Hatzfeld, M., & Weber, K. (1990). The coiled coil of in vitro assembled keratin filaments is a heterodimer of type I and II keratins: Use of site-specific mutagenesis and recombinant protein expression. Journal of Cell Biology, 110(4), 1199-1210. doi:10.1083/jcb.110.4.1199.


Cite as: http://hdl.handle.net/11858/00-001M-0000-0013-0E04-8
Abstract

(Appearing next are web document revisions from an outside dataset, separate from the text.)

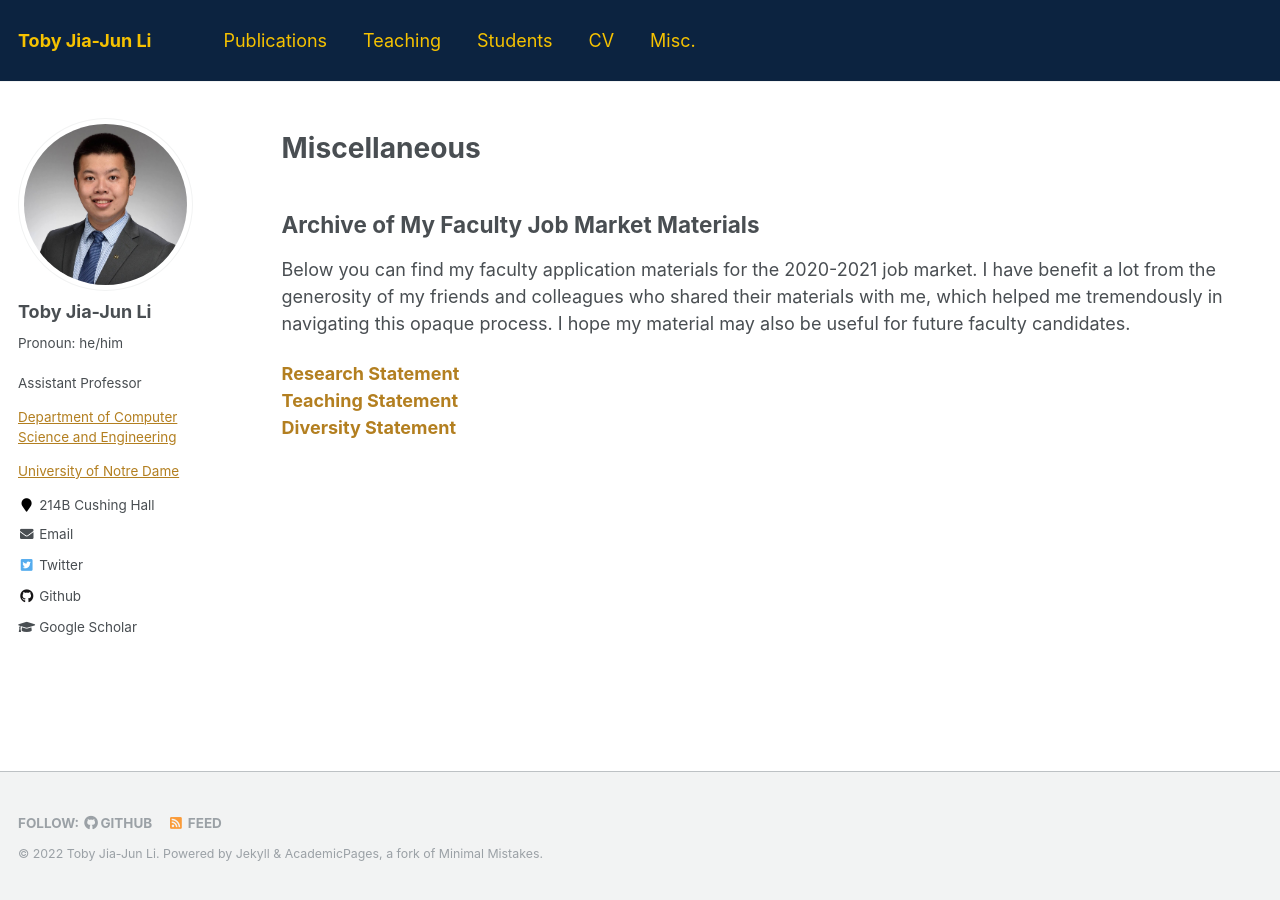
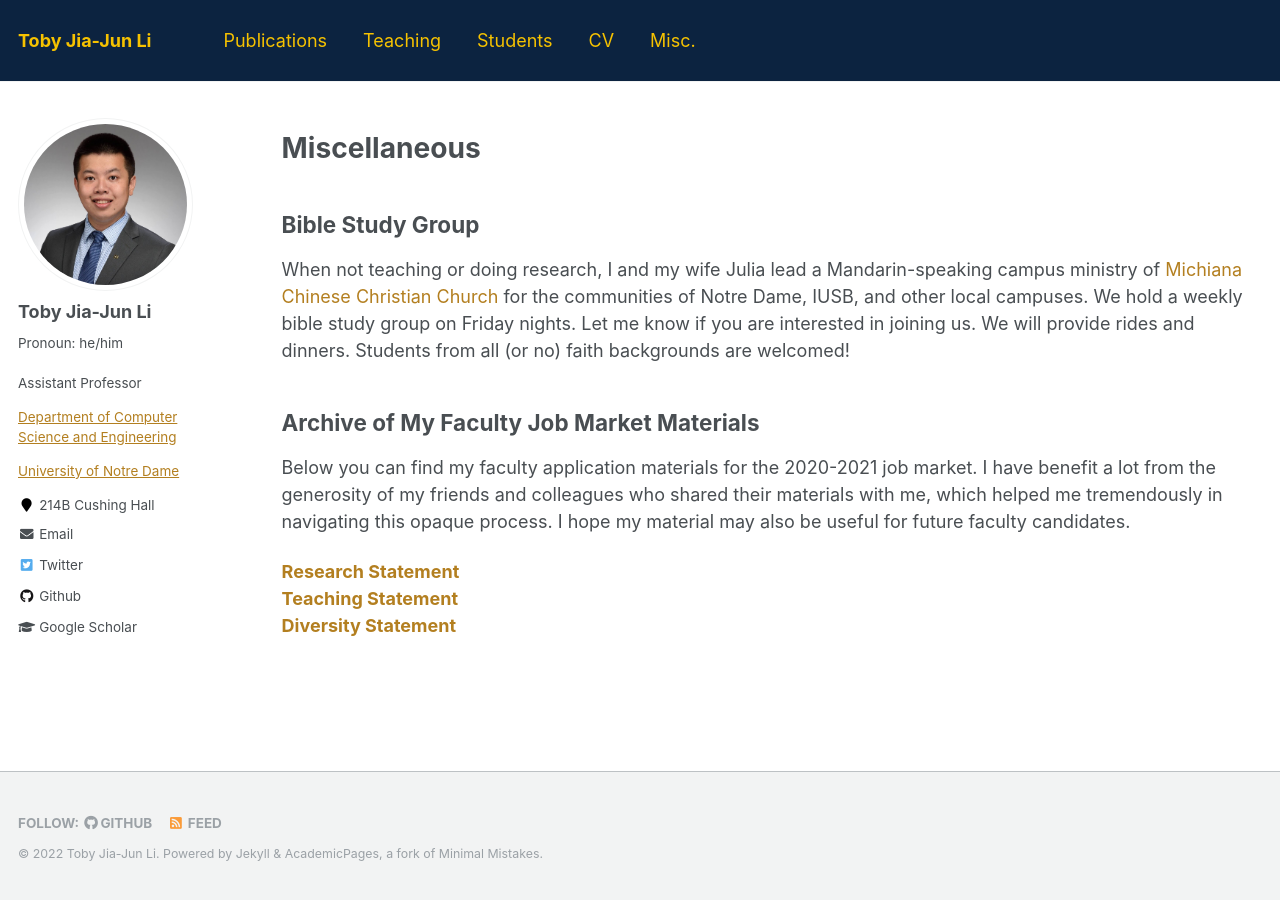
Before and after one commit to yuhuang-lab/yuhuang-lab.github.io, a Jekyll site: the page built from _pages/misc.md, in a window 1280 px wide. Built offline with Jekyll 4.4.1, drawn with Linux system fonts in a browser that asks for light colours.

Commit message:
Update misc.md

```diff
--- a/_pages/misc.md
+++ b/_pages/misc.md
@@ -6,6 +6,9 @@ author_profile: true
 ---
 Miscellaneous
 =====
+## Bible Study Group
+When not teaching or doing research, I and my wife Julia lead a Mandarin-speaking campus ministry of <a href="https://mcccin.org/" target="_blank">Michiana Chinese Christian Church</a> for the communities of Notre Dame, IUSB, and other local campuses. We hold a weekly bible study group on Friday nights. Let me know if you are interested in joining us. We will provide rides and dinners. Students from all (or no) faith backgrounds are welcomed!
+
 ## Archive of My Faculty Job Market Materials
 Below you can find my faculty application materials for the 2020-2021 job market. I have benefit a lot from the generosity of my friends and colleagues who shared their materials with me, which helped me tremendously in navigating this opaque process. I hope my material may also be useful for future faculty candidates.
 
```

Recombinant DNA technology has been used to analyze the first step in keratin intermediate filament (IF) assembly; i.e., the formation of the double stranded coiled coil. Keratins 8 and 18, lacking cysteine, were subjected to site specific in vitro mutagenesis to change one amino acid in the same relative position of the alpha-helical rod domain of both keratins to a cysteine. The mutations lie at position -36 of the rod in a "d" position of the heptad repeat pattern, and thus air oxidation can introduce a zero-length cystine cross-link. Mutant keratins 8 and 18 purified separately from Escherichia coli readily formed cystine homodimers in 2 M guanidine-HCl, and could be separated from the monomers by gel filtration. Heterodimers with a cystine cross-link were obtained when filaments formed by the two reduced monomers were allowed to oxidize. Subsequent ion exchange chromatography in 8.5 M urea showed that only a single dimer species had formed. Diagonal electrophoresis and reverse phase HPLC identified the dimer as the cystine containing heterodimer. This heterodimer readily assembled again into IF indistinguishable from those obtained from the nonmutant counterparts or from authentic keratins. In contrast, the mixture of cystine-stabilized homodimers formed only large aberrant aggregates. However, when a reducing agent was added, filaments formed again and yielded the heterodimer after oxidation. Thus, the obligatory heteropolymer step in keratin IF assembly seems to occur preferentially at the dimer level and not during tetramer formation. Our results also suggest that keratin I and II homodimers, once formed, are at least in 2 M guanidine-HCl a metastable species as their mixtures convert spontaneously into heterodimers unless the homodimers are stabilized by the cystine cross-link. This previously unexpected property of homodimers explains major discrepancies in the literature on the keratin dimer.